Long a specialist in entertainment television and radio, González first entered Ecuador 30 years ago, when he purchased Tele4 Guayaquil. In 2010, the Miami-based company Albavision – named after his wife – had reportedly grown to control 26 television channels, 82 radio stations, and 40 movie theaters in 10 Latin American countries. Today, González owns an estimated 40 television channels across twelve Latin American countries. In Ecuador, he owns a combined 13 television channels and radio stations. The purchase of El Comercio marks his first venture into print journalism.

The terms of the sale were not only murky but, in the eyes of many, served a government interest in silencing one of the few critical voices in a country increasingly dominated by government-allied outlets.

“In Latin America, they are no longer closing down newspapers,” said Cornejo. “Now, they are selling them to owners with ties to the government. This is how they censor criticism. It would appear that this could be one of those cases, given the critical positions that El Comercio has maintained.”

González, on the other hand, is known to tow the government line in whatever country he operates, regardless of the political lean of the administration. In Nicaragua, La Prensa recently published a column criticizing González: “One of the characteristics of Ángel González … is that he does not allow his channels to criticize the ruling government. Even in Guatemala and other countries, media outlets have indicated that during elections, he warms up to the candidates that are most likely to win and offers them television space as favors that pay off when the candidate wins the presidency.”

“The other concern that this sale emphasizes is that in Ecuador, we are seeing an increasing concentration of media,” said César Ricaurte, the director of the Andean Foundation for Media Study and Observation (Fundamedios). “With this purchase, González will own upwards of 20 media outlets in Ecuador.
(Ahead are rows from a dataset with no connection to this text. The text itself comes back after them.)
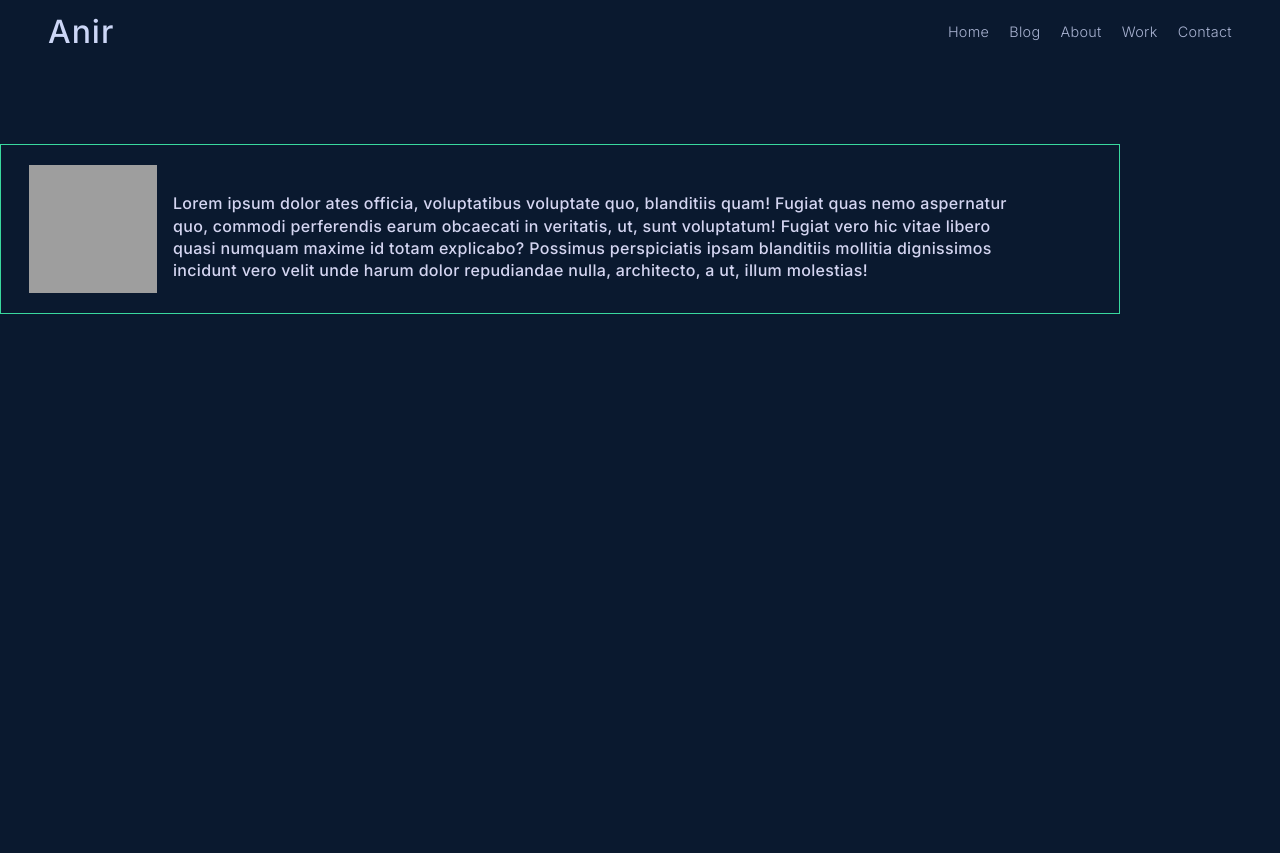
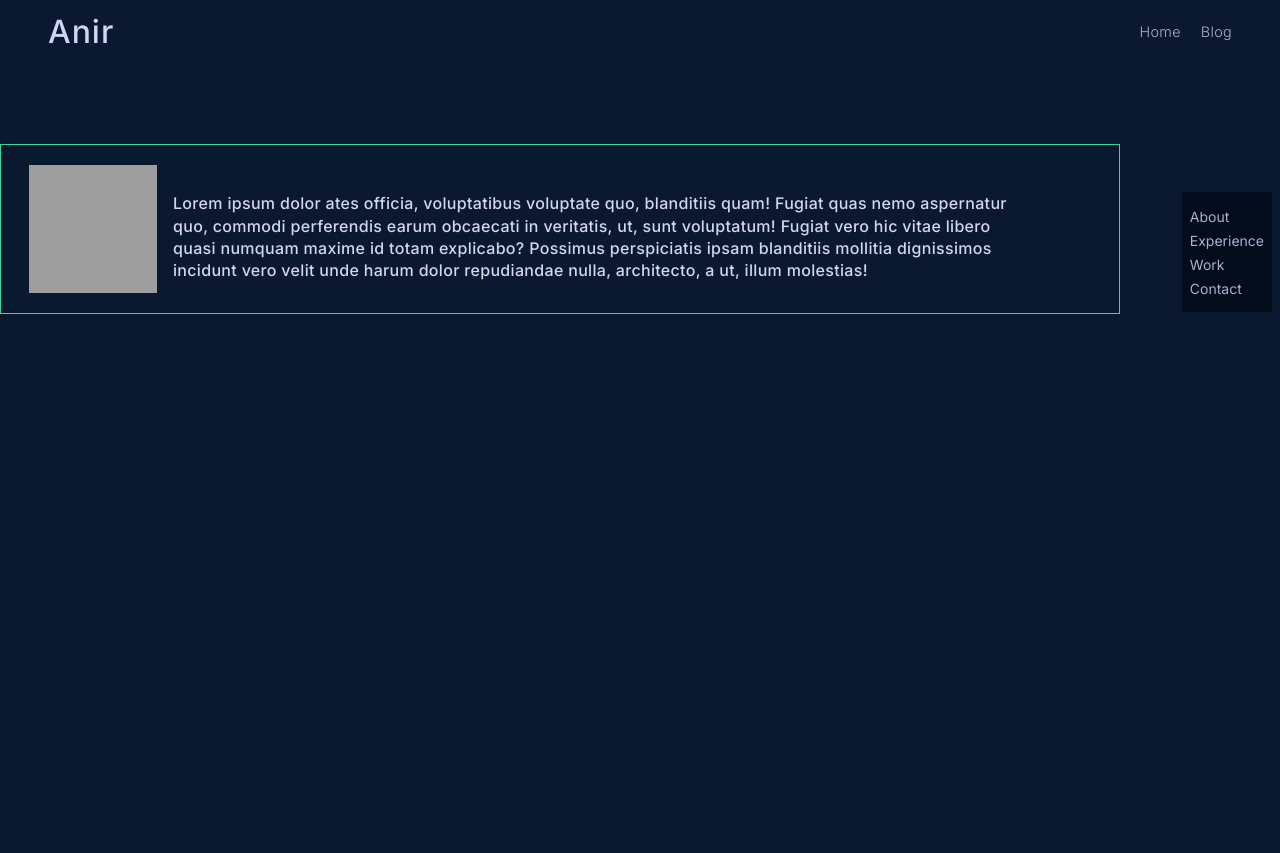
Before and after one commit to AbuBakkarSiddiqueAnir/v2-anir.me, an Astro site: page /blog in a window 1280 px wide. Shown: the top 853 px of the page. Built offline with nearby package versions, Linux system fonts and the light colour scheme; Astro itself is replaced by a stand-in of ours; grey boxes are pictures that could not be loaded.

Commit message:
git commit -m 'changes (refactor ) :... random changes  '

```diff
--- a/src/components/common/navbar.astro
+++ b/src/components/common/navbar.astro
@@ -64,7 +64,7 @@ import { config } from "../../configurations/config";
         config.navLinks.map((link) => (
           <li class="inter nav-link  font-light  text-light-slate transition-colors hover:text-green">
             {" "}
-            <a href={link.url}>{link.name}</a>
+            <a data-astro-history='push' href={link.url}>{link.name}</a>
           </li>
         ))
       }
--- a/src/configurations/config.ts
+++ b/src/configurations/config.ts
@@ -118,22 +118,22 @@ export const config = {
       name: "Blog",
       url: "/blog",
     },
-    {
-      name: "About",
-      url: "#about",
-    },
+    // {
+    //   name: "About",
+    //   url: "#about",
+    // },
     // {
     //   name: "Experience",
     //   url: "#experience",
     // },
-    {
-      name: "Work",
-      url: "#work",
-    },
-    {
-      name: "Contact",
-      url: "#contact",
-    },
+    // {
+    //   name: "Work",
+    //   url: "#work",
+    // },
+    // {
+    //   name: "Contact",
+    //   url: "#contact",
+    // },
   ],
 };
 
--- a/src/layouts/Layout.astro
+++ b/src/layouts/Layout.astro
@@ -1,9 +1,9 @@
 ---
 import Navbar from "../components/common/navbar.astro";
 import Footer from "../components/common/footer.astro";
-// import HashLink from "../components/common/hash-link/hashLink.svelte";
+import HashLink from "../components/common/hash-link/hashLink.svelte";
 import "../styles/global-style.css";
-
+import { ViewTransitions } from "astro:transitions";
 interface Props {
   title: string;
 }
@@ -29,11 +29,12 @@ const { title } = Astro.props;
     <link rel="icon" type="image/svg+xml" href="/favicon.svg" />
     <meta name="generator" content={Astro.generator} />
     <title>{title}</title>
+      <ViewTransitions />
   </head>
-  <body class="relative bg-navy">
+  <body class="relative bg-navy" transition:animate="slide">
     <Navbar />
     <!-- <div id="layer" class="absolute inset-0"></div> -->
-    <!-- <HashLink client:idle /> -->
+    <HashLink client:idle />
     <slot />
     <Footer />
   </body>
```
This makes him a media magnate in our country, and we hardly know anything about him, his intentions, his philosophy or editorial line.”

For many, the sale flies in the face of the justification used by the government to introduce the 2013 Communication Law, which categorized media as a “public service” subject to government regulation. The administration announced that it would use the law to break up large media corporations. El Comercio, which was relatively small in size – selling for $40 million – has now been sold to a foreigner that continues to acquire an increasing share of Ecuadorean media space.

“It is only now that we are seeing the creation of the big monopolies they were referencing,” added Ricaurte. “It has caused a great deal of uncertainty surrounding the sustainability of media outlets in Ecuador. It will be hard for any publication to survive unless it is allied with the government.”

The Communication Law states in Article 6 that: communication outlets of national character cannot belong, wholly or in part, directly or indirectly, to a foreign organization or company housed outside of the State of Ecuador, or to a foreign citizen. But in December of 2013, Correa passed a “reglamento,” a tool used to facilitate the implementation of the law. In this case, it acted to modify the original law – Article 6 – allowing foreigners from countries that had signed cooperative agreements with Ecuador to own national media outlets.

“There are few recourses at our reach at this point,” said Ricaurte. “We have asked for an official response, but they haven't said a word. The government says that we have freedom of expression in Ecuador, and we don't.”

In recent years, the internet has become a refuge for writers who are critical of the Correa government, but even that may be changing soon. This past weekend, the administration announced a strategy for fighting what Correa considers a “systematic attack” and “campaign of infamy” on social networks that intend to destabilize his government.

“We are safe on the Internet for now,” Ricaurte added. “But we don't know for how long.”

Note from the editor: This story was originally published by the Knight Center’s blog Journalism in the Americas, the predecessor of LatAm Journalism Review.